PCRV, "Deprecating Technology"
In what appears to be his first solo release in five years, North Dakota resident Matt Taggart‚Äôs PCRV covers a bit of everything defined as noise on Deprecating Technology. Across the 40 minute duration of this tape he runs the full gamut: shrill sound collage, sustained wall noise, and even some hushed parts that would qualify as electro-acoustic. It might be all over the place on paper, but consistent production, as well as his use of what resembles vintage computer tones, makes for what truly sounds like a unified album.
Right from the onset of "Process Nothing," Taggart throws out shrill electronic pulsations and stuttering passages that sound like rotting computer tapes, all enshrouded within massive rumbling reverbs.There is quite a bit that happens in the span of barely a minute.This hyperkinietic dynamic continues onto "Allow Revision," a mass of blown out electronic explosions and digital cut-ups, with the occasionally discernible loop giving some semblance of rhythm.It is hard to not feel some parallels to classic Pain Jerk work, but it never seems like an imitation.
The opening to "Rope Burns" features Taggart going in a distinctly different direction:an impenetrable wall of static and jet engine noise that eventually relents to the chaotic bleeps and tones from the previous two pieces.It is still overall harsh and rapid, but he allows a bit more breathing room into the mix and the passages of heavy, low-end bass tones nicely contrast with the erratic stop/start dynamics."Encompass Resolve" also has a more restrained, sparse mix, but the brittle noise is stretched out with another chaotic, rapid-paced structure.
The lengthier "Overpaid Transgressions" has a bit of everything going on.Immediately opening with a blast of good old 1990s American mid-range noise, Taggart reshapes things into an orchestra of deranged computers.The mix builds and collapses, transitioning to a mass of sickly tones and dying engines.The piece opens up towards the end, with a more overtly synth-heavy, structured sound, before going out back into full on noise.

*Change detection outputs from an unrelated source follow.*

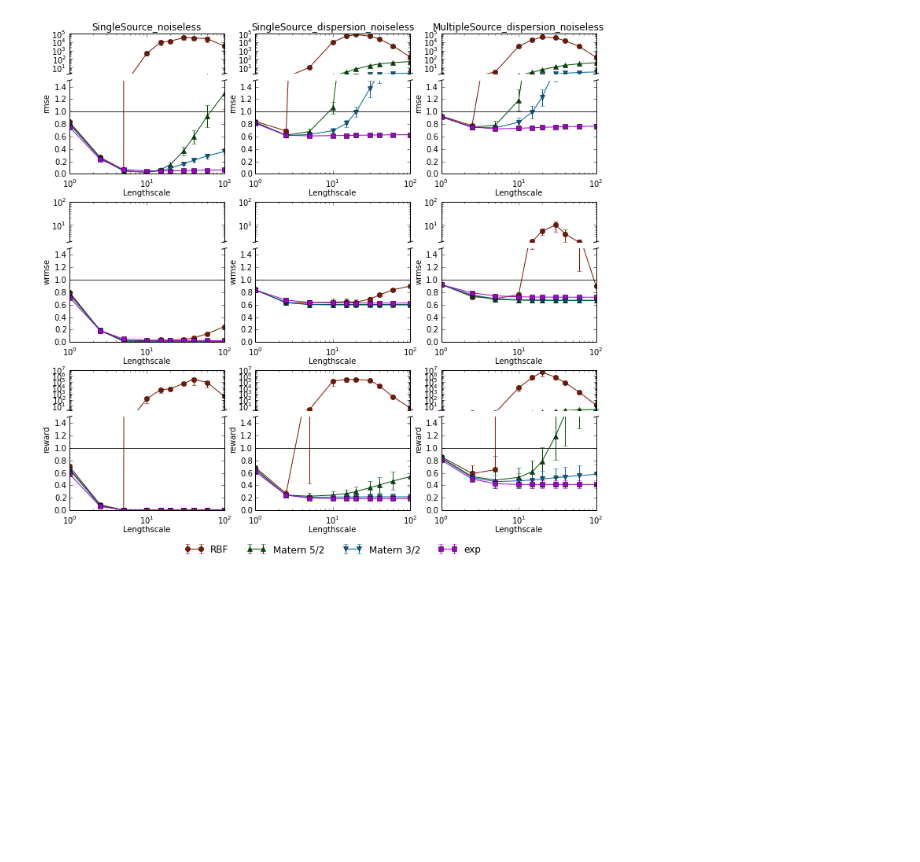
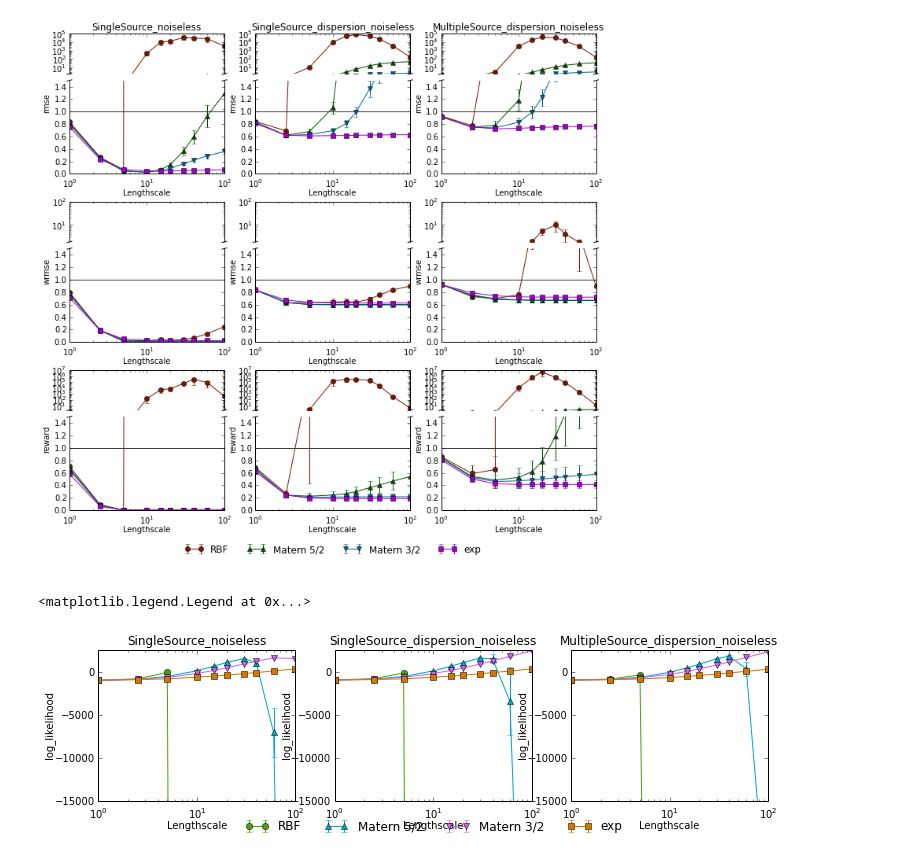
Before and after one commit to jgosmann/plume, a Jupyter notebook: notebooks/Kernels.ipynb, the cells around one changed output. Saved outputs shown, nothing was run; the diff lists cells and outputs as text; code cells hidden in the pictures; blank space fills up the shorter version.

Commit message:
Log likelihood kernel plots.

```diff
--- a/notebooks/Kernels.ipynb
+++ b/notebooks/Kernels.ipynb
@@ -7,9 +7,12 @@ sys.path.append('../plume/')
 import tables
 from matplotlib.gridspec import GridSpec, GridSpecFromSubplotSpec, SubplotSpec
 from neatplots.tools import HSplitAxes, SharedAxesGrid
+from neatplots.predefined import four as palette
 
 from plume.config import instantiate
 
 %pylab inline
+
+styles = [dict(marker=m, c=c) for m, c in zip(['o', '^', 'v', 's'], palette.thick)]
 # %% [output]
 Populating the interactive namespace from numpy and matplotlib
@@ -43,12 +57,7 @@ error_types = ['rmse', 'wrmse', 'reward']
 fig = plt.figure(figsize=(12, 12))
 outlier_plot_ratio = 0.3
 
-import neatplots.tools as nt
-reload(nt)
-from neatplots.predefined import four as palette
-styles = [dict(marker=m, c=c) for m, c in zip(['o', '^', 'v', 's'], palette.thin)]
-
-class KernelErrorPlot(nt.SharedAxesGrid):
+class KernelErrorPlot(SharedAxesGrid):
     def _create_axes(self, subplot_spec, sharex, sharey):
         return nt.HSplitAxes(fig, subplot_spec, outlier_plot_ratio, sharex=sharex, sharey=sharey)
 
@@ -84,3 +93,48 @@ ax_legend.legend(
 # %% [output]
 <matplotlib.legend.Legend at 0x...>
 [figure]
+# %%
+scenarios = [
+    'SingleSource_noiseless', 'SingleSource_dispersion_noiseless',
+    'MultipleSource_dispersion_noiseless']
+error_types = ['log_likelihood']
+
+fig = plt.figure(figsize=(12, 3))
+
+class KernelErrorPlot(SharedAxesGrid):
+    def _create_axes(self, subplot_spec, sharex, sharey):
+        return fig.add_subplot(subplot_spec, sharex=sharex, sharey=sharey)
+
+    def _plot(self, ax, error_type, scenario):
+        for kern, style in zip(load_scenario_data(scenario), styles):
+            kern_name = kern_labels[kern.root.conf[0]['kernel'][1]]
+
+            ll = kern.get_node('/' + error_type + '/gp_pred', 'value').read()
+            mean = np.mean(ll, axis=2)
+            std_err = np.std(ll, axis=2) / np.sqrt(ll.shape[2])
+
+            ax.errorbar(
+                kern.root.lengthscales.read(), mean[:, 0], std_err[:, 0],
+                fmt='o-', label=kern_name, **style)
+
+legend_height = 0.05
+grid = GridSpec(2, 1, height_ratios=(1.0 - legend_height, legend_height), hspace=2 * legend_height)
+
+p = KernelErrorPlot(error_types, scenarios, SubplotSpec(grid, 0))
+
+p.axes.set_xlabel('Lengthscale', labelpad=0)
+p.axes.semilogx()
+p.axes.set_ylim(-15000, 2600)
+for ax, error_type in zip(p.axes_by_row, error_types):
+    ax.set_ylabel(error_type, labelpad=0)
+for ax, scenario in zip(p.axes_by_col, scenarios):
+    ax[0].set_title(scenario)
+
+ax_legend = fig.add_subplot(grid[1])
+ax_legend.set_axis_off()
+ax_legend.legend(
+    *p.axes[0].get_legend_handles_labels(), ncol=4, loc='upper center',
+    bbox_to_anchor=(0.5, 1.0), frameon=False)
+# %% [output]
+<matplotlib.legend.Legend at 0x...>
+[figure, added]
```
Also changed, not shown: parts of 3 cells of this notebook.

Deprecating Technology certainly emphasizes the harshness and chaos throughout, but this is not necessarily the rule.The short "Fern" is a short piece of strange insect-like clicking that, due to its simplicity, is even more disconcerting than the more blown out bits.The concluding "Coagulation" has some aggressive flare-ups, but much of the piece is a sparse hum and crackle up front, and then waxy, squeaky noises to conclude.
Matt Taggart draws from a a wide array of what has come to define what noise is on this tape, but it does not come across as disjointed or unfocused at all.Working with his palette of electronic bleeps and beeps and largely dynamic structures, there is a sense of consistency from piece to piece.Taggart‚Äôs influences may be pretty obvious at times, but his work is fresh and unique, resulting in what is, to put it quite simply, an excellent noise tape from start to finish.